(Given data begins)

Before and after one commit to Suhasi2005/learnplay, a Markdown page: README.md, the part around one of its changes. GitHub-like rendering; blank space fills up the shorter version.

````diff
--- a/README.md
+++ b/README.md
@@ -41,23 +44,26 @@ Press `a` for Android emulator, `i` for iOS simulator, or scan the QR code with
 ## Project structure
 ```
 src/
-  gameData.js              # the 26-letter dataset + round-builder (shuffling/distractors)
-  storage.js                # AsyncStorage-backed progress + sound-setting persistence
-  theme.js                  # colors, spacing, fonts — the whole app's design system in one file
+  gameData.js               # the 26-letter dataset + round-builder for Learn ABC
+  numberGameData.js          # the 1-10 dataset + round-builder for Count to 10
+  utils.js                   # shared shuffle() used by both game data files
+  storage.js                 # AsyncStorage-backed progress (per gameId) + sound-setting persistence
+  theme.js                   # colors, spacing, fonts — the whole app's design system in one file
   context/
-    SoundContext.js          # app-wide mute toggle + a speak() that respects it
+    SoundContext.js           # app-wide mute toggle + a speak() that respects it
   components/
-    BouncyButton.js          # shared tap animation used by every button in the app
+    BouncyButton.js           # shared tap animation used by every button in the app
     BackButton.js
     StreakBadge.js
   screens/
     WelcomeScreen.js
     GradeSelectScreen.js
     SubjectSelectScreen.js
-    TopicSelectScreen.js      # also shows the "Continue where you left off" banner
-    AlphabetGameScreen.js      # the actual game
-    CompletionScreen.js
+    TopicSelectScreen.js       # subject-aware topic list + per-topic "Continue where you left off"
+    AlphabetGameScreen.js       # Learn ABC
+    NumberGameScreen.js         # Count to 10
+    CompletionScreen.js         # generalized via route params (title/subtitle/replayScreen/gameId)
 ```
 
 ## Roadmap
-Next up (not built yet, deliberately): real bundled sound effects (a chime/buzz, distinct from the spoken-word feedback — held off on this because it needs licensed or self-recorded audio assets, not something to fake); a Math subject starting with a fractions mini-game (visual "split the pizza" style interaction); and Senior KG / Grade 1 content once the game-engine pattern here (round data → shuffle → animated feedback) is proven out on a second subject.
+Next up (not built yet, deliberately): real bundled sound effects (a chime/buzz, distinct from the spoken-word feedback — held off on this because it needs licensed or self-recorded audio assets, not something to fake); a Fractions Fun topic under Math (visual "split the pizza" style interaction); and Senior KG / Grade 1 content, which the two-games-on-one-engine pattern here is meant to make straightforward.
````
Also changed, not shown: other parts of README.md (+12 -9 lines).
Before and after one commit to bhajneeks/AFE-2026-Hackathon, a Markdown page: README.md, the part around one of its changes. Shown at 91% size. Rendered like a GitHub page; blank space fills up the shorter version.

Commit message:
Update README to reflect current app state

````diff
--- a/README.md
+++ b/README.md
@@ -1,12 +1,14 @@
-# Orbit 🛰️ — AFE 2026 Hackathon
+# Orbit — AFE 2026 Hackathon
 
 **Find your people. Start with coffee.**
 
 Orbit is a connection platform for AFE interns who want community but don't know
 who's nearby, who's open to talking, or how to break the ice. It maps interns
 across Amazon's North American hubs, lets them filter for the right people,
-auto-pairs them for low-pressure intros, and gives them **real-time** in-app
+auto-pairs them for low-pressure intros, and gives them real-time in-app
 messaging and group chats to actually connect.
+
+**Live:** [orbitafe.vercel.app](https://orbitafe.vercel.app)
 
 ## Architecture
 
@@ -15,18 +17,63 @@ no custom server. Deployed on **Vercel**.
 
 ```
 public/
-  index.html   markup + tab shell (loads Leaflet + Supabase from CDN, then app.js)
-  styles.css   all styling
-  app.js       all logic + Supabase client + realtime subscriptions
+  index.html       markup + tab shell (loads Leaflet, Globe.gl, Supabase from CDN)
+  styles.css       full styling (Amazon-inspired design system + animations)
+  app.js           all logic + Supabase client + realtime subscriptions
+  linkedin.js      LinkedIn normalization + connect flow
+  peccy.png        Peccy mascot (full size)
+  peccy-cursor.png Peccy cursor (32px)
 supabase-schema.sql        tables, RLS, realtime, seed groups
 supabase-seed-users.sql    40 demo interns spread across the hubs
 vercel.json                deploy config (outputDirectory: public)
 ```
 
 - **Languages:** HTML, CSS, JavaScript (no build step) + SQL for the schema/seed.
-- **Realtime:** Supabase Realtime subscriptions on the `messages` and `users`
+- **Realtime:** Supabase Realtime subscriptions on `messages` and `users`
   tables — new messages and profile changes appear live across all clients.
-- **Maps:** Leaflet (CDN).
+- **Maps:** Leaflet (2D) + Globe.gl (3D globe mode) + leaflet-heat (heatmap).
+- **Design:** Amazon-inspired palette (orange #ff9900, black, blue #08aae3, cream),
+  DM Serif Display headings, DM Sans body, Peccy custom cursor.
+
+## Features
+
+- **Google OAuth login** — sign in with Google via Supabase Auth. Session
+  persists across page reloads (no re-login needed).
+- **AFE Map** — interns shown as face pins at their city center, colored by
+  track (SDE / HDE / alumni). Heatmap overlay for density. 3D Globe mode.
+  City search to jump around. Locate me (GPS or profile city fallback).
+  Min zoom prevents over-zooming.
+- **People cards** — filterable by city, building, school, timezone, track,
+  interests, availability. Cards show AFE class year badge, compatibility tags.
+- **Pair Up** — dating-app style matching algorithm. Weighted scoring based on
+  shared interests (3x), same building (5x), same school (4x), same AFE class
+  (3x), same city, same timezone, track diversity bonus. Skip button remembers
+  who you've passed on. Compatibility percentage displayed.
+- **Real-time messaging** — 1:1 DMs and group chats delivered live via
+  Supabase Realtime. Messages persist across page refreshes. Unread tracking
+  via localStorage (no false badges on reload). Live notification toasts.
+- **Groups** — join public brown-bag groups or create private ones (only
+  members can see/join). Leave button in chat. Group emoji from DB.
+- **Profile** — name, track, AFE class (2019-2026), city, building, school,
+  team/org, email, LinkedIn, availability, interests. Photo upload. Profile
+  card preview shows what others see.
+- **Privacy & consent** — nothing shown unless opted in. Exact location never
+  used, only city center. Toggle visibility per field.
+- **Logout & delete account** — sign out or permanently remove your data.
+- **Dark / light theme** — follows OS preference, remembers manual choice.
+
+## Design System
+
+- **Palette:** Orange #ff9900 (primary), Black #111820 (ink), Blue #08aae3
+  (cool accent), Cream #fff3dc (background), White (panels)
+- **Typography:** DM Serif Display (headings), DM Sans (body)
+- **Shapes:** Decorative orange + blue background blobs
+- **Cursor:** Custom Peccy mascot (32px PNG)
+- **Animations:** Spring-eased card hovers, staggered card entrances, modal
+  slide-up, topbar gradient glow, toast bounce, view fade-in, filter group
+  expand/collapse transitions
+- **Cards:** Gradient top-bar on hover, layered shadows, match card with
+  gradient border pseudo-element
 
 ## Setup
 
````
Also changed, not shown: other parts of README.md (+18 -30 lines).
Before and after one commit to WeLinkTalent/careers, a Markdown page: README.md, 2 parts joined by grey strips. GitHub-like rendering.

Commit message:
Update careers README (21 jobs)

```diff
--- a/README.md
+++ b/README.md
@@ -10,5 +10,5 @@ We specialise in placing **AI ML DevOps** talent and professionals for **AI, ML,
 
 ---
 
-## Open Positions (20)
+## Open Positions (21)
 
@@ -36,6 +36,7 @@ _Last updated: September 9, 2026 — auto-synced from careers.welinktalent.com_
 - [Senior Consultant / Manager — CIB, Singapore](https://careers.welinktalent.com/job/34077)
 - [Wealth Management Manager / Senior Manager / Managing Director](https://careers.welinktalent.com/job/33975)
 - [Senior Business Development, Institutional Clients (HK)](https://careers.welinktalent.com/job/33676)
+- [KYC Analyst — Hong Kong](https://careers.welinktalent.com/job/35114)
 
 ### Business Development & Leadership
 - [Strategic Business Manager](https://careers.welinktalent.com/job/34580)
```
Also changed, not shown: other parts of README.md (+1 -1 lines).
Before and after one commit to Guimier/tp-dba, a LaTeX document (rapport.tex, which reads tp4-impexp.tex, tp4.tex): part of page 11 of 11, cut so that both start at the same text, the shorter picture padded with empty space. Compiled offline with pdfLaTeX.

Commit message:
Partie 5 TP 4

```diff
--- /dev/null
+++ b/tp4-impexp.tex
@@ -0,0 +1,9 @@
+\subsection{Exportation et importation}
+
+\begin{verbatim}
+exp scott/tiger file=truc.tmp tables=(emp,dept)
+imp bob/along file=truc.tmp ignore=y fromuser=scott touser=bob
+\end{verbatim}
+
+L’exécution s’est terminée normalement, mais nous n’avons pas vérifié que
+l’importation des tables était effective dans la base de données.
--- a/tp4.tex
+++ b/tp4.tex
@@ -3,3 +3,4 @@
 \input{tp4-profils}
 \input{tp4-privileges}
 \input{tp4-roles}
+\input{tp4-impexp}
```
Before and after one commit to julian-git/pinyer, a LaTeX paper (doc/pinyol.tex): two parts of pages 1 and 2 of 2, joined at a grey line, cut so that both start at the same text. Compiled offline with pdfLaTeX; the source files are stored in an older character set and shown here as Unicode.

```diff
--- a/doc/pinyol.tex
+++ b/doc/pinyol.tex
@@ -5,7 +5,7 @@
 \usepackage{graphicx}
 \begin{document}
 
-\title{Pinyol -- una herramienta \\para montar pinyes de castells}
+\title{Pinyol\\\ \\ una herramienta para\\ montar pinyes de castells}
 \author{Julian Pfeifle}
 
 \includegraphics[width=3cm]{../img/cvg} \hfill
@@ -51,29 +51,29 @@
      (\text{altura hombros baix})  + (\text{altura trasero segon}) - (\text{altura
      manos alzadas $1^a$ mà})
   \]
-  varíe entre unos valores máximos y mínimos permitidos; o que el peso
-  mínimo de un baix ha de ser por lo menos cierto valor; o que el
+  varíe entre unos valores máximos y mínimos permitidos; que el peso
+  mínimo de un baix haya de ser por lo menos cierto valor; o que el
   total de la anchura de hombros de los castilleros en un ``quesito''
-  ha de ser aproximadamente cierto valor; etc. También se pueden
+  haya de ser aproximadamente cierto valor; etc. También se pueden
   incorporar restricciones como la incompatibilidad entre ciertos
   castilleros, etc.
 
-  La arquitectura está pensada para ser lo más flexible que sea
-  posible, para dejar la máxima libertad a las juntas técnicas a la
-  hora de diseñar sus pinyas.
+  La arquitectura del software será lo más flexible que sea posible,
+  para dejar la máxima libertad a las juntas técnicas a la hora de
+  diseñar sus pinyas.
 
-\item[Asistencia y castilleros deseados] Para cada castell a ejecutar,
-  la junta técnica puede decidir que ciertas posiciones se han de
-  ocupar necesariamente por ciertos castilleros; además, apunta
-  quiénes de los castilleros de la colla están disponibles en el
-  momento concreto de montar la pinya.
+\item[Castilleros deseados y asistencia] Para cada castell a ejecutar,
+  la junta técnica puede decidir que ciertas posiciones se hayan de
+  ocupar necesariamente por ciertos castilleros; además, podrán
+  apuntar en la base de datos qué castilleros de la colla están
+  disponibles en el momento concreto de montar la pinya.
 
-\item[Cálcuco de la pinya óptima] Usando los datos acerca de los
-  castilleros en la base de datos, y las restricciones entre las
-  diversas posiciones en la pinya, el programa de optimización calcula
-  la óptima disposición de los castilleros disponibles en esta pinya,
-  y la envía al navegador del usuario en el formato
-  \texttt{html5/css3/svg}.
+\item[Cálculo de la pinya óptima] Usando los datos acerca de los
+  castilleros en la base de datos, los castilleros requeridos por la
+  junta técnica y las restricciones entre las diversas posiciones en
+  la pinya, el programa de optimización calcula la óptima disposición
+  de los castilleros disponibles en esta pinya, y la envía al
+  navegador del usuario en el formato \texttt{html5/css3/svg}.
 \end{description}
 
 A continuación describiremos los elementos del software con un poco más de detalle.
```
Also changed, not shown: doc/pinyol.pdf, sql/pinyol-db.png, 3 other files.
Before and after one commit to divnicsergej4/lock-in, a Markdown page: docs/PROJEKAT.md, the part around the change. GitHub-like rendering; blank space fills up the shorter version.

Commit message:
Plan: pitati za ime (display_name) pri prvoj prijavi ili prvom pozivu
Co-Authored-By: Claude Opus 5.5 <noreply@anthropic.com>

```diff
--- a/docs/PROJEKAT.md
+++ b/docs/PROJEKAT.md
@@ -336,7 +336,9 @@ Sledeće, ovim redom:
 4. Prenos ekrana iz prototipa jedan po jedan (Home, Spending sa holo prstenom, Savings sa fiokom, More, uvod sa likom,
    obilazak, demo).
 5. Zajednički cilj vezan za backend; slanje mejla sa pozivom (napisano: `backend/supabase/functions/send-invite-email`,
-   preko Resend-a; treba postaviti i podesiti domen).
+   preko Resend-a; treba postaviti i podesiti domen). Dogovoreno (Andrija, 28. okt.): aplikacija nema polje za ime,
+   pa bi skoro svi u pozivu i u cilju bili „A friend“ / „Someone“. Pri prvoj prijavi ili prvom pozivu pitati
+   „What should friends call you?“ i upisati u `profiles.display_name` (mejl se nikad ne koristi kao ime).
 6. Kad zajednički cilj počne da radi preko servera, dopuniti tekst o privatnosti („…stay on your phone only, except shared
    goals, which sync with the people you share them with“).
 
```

(Given data ends)

> **Your goal**
Using the data above, return each line that includes the word "city".

> **Answer below**
+- **AFE Map** — interns shown as face pins at their city center, colored by
+  City search to jump around. Locate me (GPS or profile city fallback).
+- **People cards** — filterable by city, building, school, timezone, track,
+  (3x), same city, same timezone, track diversity bonus. Skip button remembers
+- **Profile** — name, track, AFE class (2019-2026), city, building, school,
+  used, only city center. Toggle visibility per field.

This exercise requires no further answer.